Reproduce word for word, from the entries below, the line with "Before and after one commit to guise-zxy/zxy_site_Wb_version, a", the line with "update: 删除首页描述段落", and every line between them, and nothing more.

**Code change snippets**
⁂
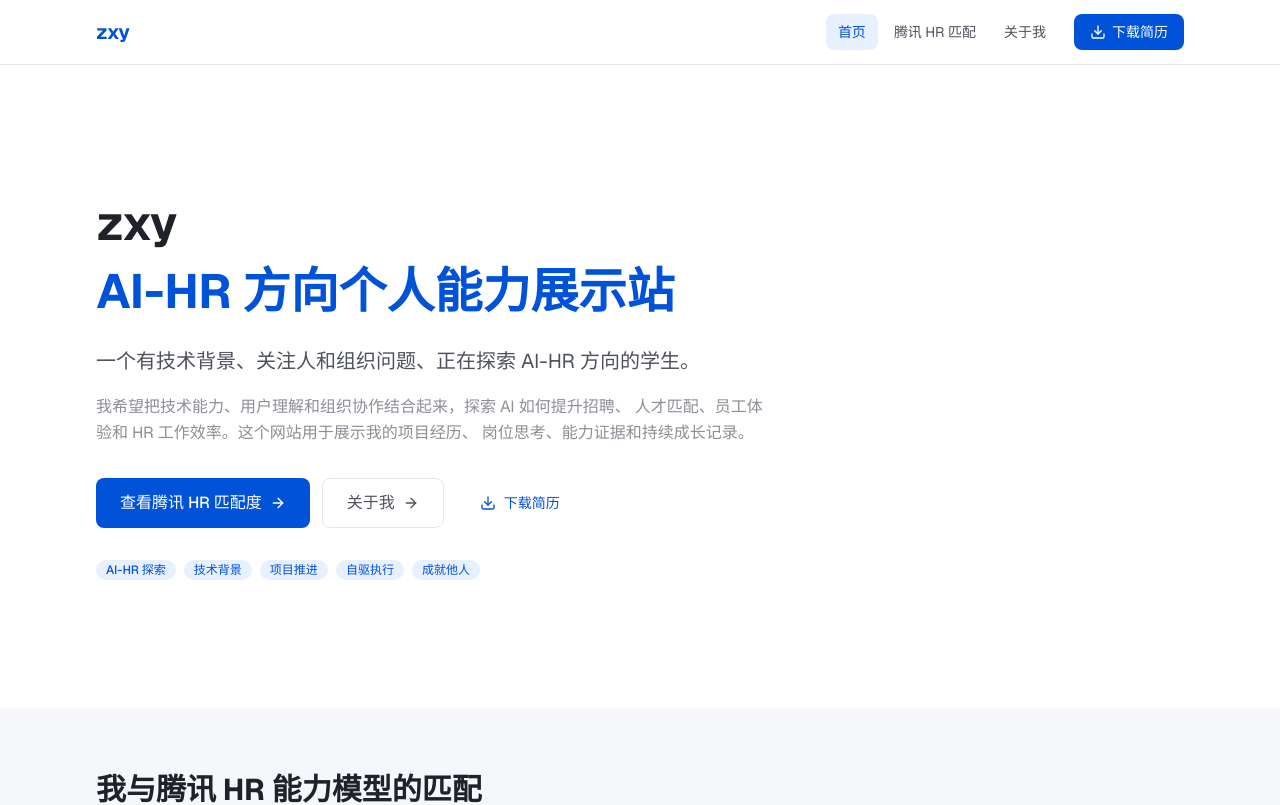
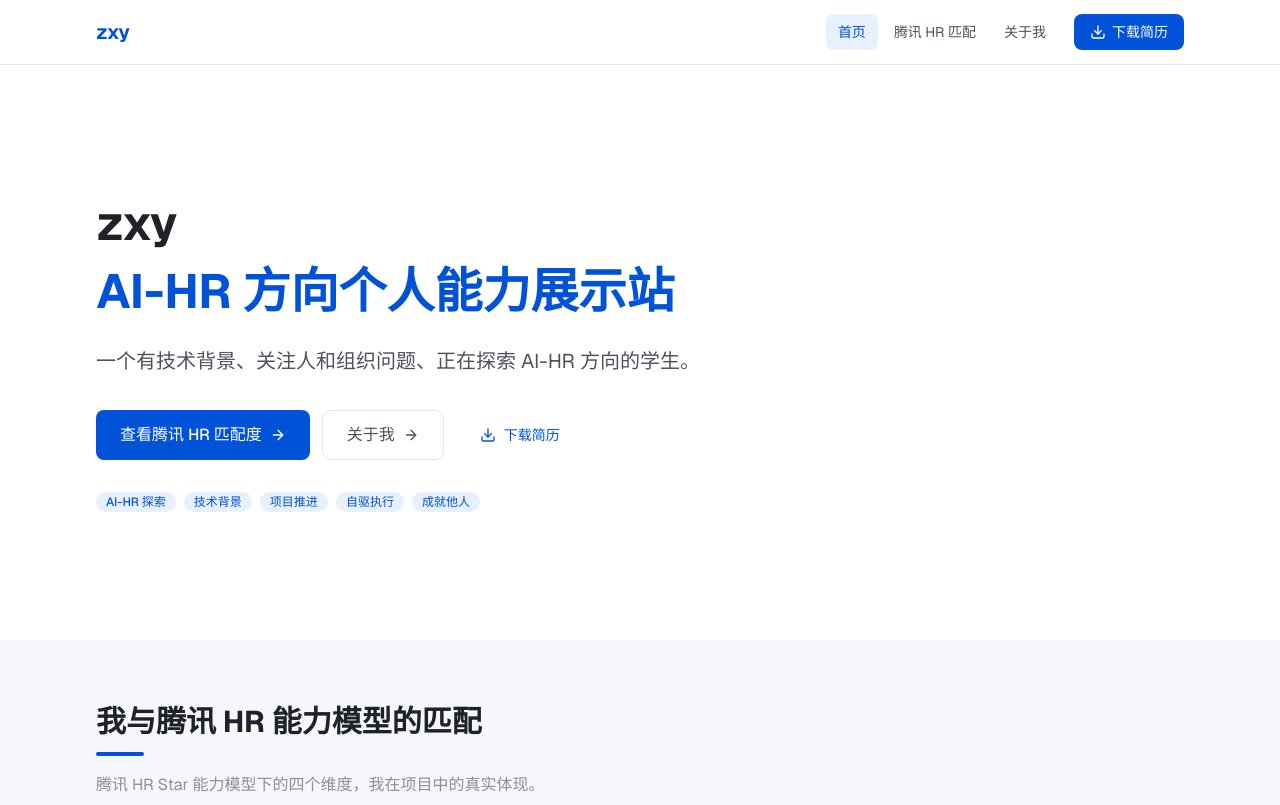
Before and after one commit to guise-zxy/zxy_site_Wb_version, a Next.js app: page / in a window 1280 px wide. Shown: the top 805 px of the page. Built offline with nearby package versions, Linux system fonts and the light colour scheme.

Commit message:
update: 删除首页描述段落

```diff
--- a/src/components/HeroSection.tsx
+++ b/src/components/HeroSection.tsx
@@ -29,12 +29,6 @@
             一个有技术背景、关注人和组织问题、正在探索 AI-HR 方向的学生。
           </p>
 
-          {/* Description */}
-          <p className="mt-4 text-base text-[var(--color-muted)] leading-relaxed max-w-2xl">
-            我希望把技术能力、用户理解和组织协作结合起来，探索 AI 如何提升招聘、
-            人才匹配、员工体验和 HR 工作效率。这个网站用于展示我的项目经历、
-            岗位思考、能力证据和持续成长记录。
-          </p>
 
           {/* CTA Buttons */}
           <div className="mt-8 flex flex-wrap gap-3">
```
⁂
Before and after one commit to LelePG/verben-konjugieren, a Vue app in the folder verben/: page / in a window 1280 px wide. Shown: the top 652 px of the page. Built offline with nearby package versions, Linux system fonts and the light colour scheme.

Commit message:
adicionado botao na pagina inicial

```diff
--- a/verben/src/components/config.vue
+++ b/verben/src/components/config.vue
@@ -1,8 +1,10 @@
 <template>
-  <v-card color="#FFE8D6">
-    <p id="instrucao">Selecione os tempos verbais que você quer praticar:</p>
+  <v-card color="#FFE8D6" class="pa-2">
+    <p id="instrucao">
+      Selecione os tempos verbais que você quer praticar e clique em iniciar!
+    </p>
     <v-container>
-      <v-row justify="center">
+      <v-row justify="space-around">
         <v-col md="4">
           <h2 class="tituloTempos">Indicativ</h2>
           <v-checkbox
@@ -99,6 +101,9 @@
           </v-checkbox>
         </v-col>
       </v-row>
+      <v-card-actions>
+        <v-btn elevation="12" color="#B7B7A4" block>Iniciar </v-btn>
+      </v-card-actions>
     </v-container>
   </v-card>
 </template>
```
⁂
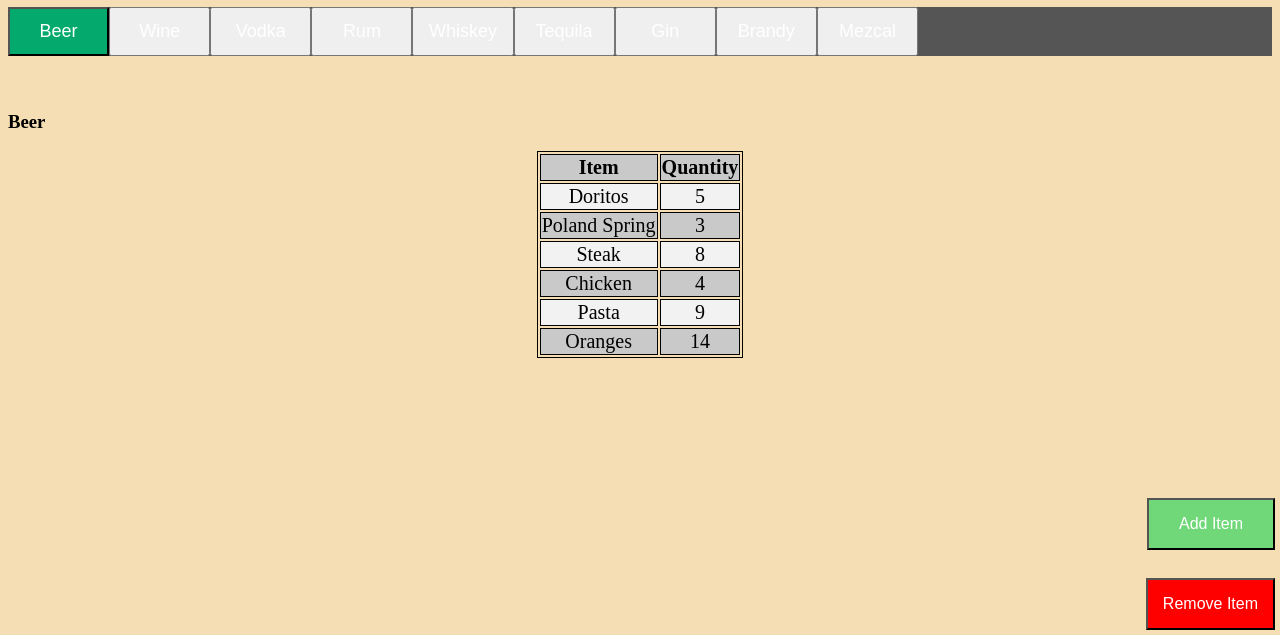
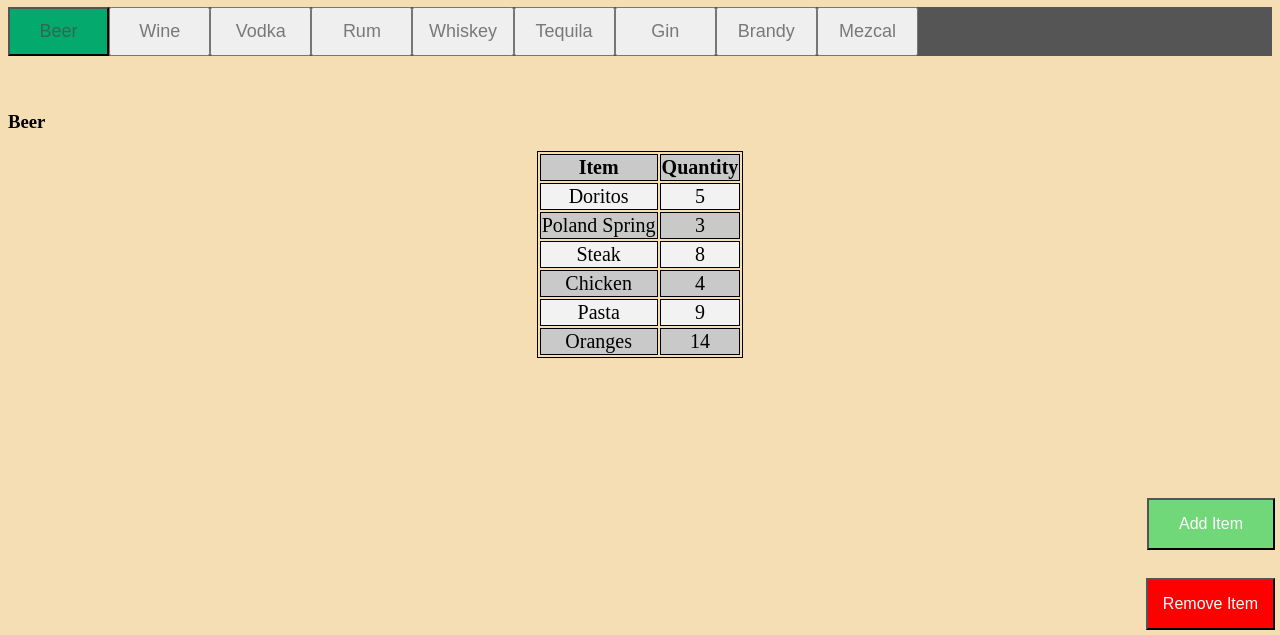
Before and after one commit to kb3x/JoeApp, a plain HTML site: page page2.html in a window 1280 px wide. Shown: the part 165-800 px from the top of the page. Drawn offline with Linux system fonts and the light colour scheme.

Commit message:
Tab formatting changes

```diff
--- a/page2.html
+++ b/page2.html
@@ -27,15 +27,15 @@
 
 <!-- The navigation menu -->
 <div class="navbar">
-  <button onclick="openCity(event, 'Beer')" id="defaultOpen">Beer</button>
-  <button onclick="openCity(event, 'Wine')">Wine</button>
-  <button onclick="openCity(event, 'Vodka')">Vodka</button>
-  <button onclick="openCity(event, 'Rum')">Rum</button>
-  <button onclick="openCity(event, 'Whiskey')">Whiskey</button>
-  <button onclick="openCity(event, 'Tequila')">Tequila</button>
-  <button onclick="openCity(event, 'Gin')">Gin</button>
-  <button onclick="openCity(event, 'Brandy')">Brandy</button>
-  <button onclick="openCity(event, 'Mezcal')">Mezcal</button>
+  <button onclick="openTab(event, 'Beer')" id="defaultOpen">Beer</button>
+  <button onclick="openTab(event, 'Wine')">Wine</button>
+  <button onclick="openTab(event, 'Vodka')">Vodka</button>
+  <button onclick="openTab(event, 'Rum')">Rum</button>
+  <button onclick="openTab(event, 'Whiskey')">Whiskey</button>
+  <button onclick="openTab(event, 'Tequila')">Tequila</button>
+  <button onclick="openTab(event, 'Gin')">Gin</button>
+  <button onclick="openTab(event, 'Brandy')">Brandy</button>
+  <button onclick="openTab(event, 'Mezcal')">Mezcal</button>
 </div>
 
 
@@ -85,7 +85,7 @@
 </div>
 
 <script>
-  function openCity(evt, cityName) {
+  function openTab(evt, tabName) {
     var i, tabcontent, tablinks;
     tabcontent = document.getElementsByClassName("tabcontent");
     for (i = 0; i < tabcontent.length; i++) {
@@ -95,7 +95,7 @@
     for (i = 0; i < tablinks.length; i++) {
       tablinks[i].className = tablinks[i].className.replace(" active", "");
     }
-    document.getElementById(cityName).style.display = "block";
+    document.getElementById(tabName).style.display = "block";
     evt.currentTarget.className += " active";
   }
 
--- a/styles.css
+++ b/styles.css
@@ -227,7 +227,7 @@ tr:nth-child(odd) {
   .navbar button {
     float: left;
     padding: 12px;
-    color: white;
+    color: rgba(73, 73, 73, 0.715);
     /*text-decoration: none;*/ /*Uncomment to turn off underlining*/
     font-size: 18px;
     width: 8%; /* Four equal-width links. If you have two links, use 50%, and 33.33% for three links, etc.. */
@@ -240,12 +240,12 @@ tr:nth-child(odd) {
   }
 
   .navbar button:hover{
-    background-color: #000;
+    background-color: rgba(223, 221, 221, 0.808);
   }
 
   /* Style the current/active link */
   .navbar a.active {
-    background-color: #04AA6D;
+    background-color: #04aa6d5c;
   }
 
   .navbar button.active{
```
⁂
**WRITTEN ANSWER**
Before and after one commit to guise-zxy/zxy_site_Wb_version, a Next.js app: page / in a window 1280 px wide. Shown: the top 805 px of the page. Built offline with nearby package versions, Linux system fonts and the light colour scheme.

Commit message:
update: 删除首页描述段落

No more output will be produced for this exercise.